Moreover, plaintiffs have demonstrated that the representative parties would fairly and adequately protect the interests of the entire class (see CPLR 901 [a] ). Plaintiffs submitted evidence that class counsel is highly experienced in class action litigation and has sufficient resources available to adequately protect and represent the class (see City of New York v Maul, 59 AD3d 187, 190 , affd 14 NY3d 499 ; Globe Surgical Supply v GEICO Ins. Co., 59 AD3d 129, 144 ). Furthermore, affidavits from the named plaintiffs established that they are familiar with the litigation and understand the issues involved, and several of the representative plaintiffs also indicated that they joined in the lawsuit not in an effort to alter the outcomes of their individual cases, but in order to improve the indigent defense system. The fact that the criminal cases of the named plaintiffs have terminated does not, in our view, suggest that they will not adequately pursue the action (cf. United States Parole Commn. v Geraghty, 445 US 388, 397-400 ).

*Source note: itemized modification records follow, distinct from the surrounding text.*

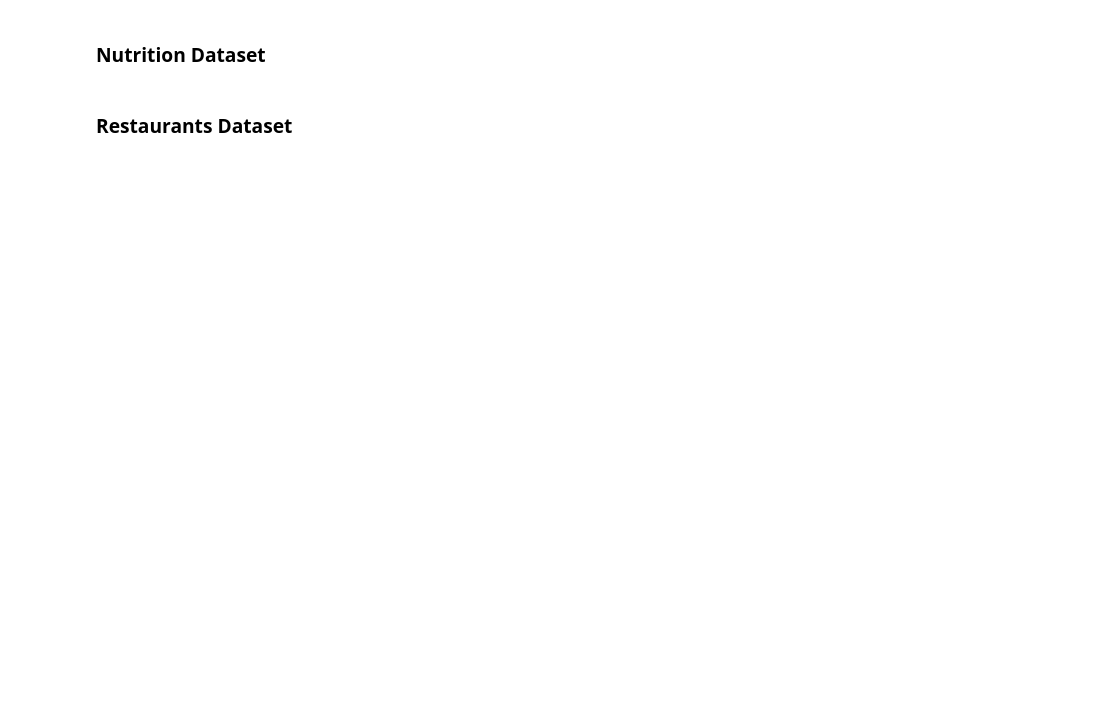
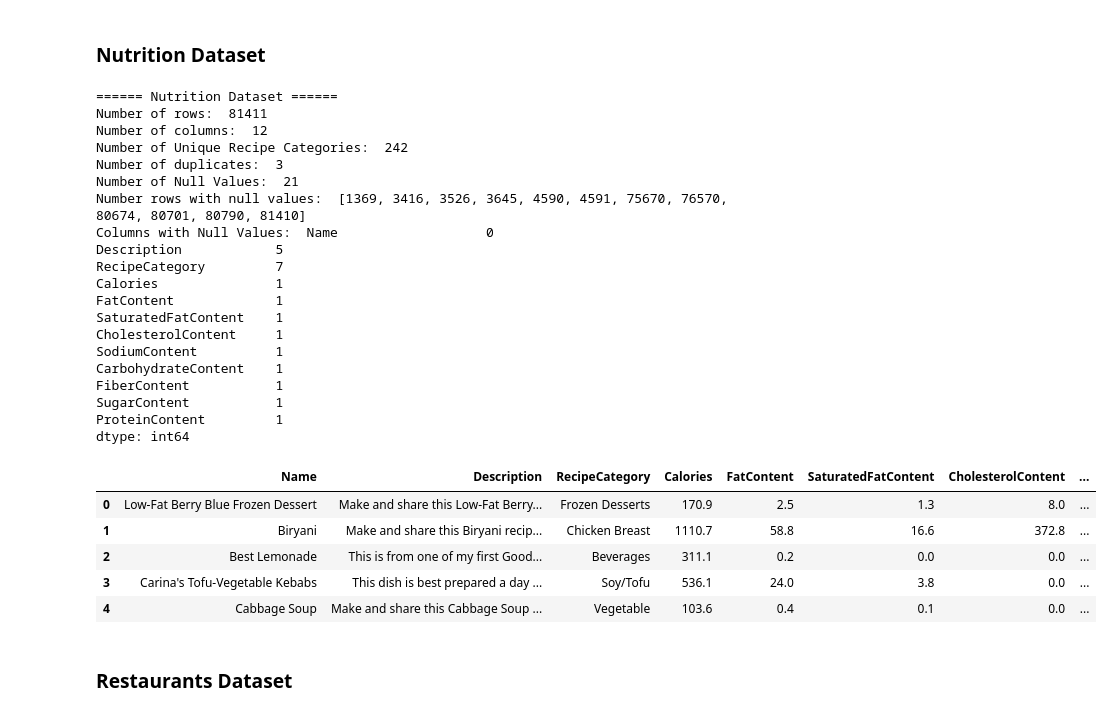
Before and after one commit to alexanderleonidas/fluffy-octo-spoon, a Jupyter notebook: exploratory_data_analysis.ipynb, the cells around one changed output. Cells and saved outputs as stored; diff of their text form; code cells hidden in the pictures; blank space fills up the shorter version.

```diff
--- a/exploratory_data_analysis.ipynb
+++ b/exploratory_data_analysis.ipynb
@@ -41,17 +69,42 @@ recipes_df.head()
 # %%
 print('====== Nutrition Dataset ======')
 print('Number of rows: ', nutrition_df.shape[0])
 print('Number of columns: ', nutrition_df.shape[1])
 unique_recipe_categories = list(set(nutrition_df['RecipeCategory'].unique()))
 print('Number of Unique Recipe Categories: ', len(unique_recipe_categories))
-print(unique_recipe_categories)
-if 'Fast Food' in unique_recipe_categories: print('Hawaiian is in the list')
 print('Number of duplicates: ', nutrition_df.duplicated().sum())
 print('Number of Null Values: ', nutrition_df.isnull().sum().sum())
 print('Number rows with null values: ', [r for r in nutrition_df[nutrition_df.isnull().any(axis=1)].index])
 print('Columns with Null Values: ', nutrition_df.isnull().sum())
 print('\n')
 nutrition_df.head()
+# %% [output]
+====== Nutrition Dataset ======
+Number of rows:  81411
+Number of columns:  12
+Number of Unique Recipe Categories:  242
+Number of duplicates:  3
+Number of Null Values:  21
+Number rows with null values:  [1369, 3416, 3526, 3645, 4590, 4591, 75670, 76570, 80674, 80701, 80790, 81410]
+Columns with Null Values:  Name                   0
+Description            5
+RecipeCategory         7
+Calories               1
+FatContent             1
+SaturatedFatContent    1
+CholesterolContent     1
+SodiumContent          1
+CarbohydrateContent    1
+FiberContent           1
+SugarContent           1
+ProteinContent         1
+dtype: int64
+|  | Name | Description | RecipeCategory | Calories | FatContent | SaturatedFatContent | CholesterolContent | ... |
+| 0 | Low-Fat Berry Blue Frozen Dessert | Make and share this Low-Fat Berry... | Frozen Desserts | 170.9 | 2.5 | 1.3 | 8.0 | ... |
+| 1 | Biryani | Make and share this Biryani recip... | Chicken Breast | 1110.7 | 58.8 | 16.6 | 372.8 | ... |
+| 2 | Best Lemonade | This is from one of my first Good... | Beverages | 311.1 | 0.2 | 0.0 | 0.0 | ... |
+| 3 | Carina's Tofu-Vegetable Kebabs | This dish is best prepared a day ... | Soy/Tofu | 536.1 | 24.0 | 3.8 | 0.0 | ... |
+| 4 | Cabbage Soup | Make and share this Cabbage Soup ... | Vegetable | 103.6 | 0.4 | 0.1 | 0.0 | ... |
 # %% [markdown]
 ### Restaurants Dataset
 # %%
```
Also changed, not shown: parts of 5 cells of this notebook, 3 other files.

Nor do we perceive a potential conflict of interest between plaintiffs and members of the proposed class. In finding otherwise, Supreme Court reasoned that plaintiffs' failure to pursue a damages claim in this action would bar class members, under principles of res judicata, from subsequently bringing individual legal malpractice claims against their criminal attorneys. However, "a class action judgment 'will as a rule bind only as to matters actually litigated and not necessarily those ...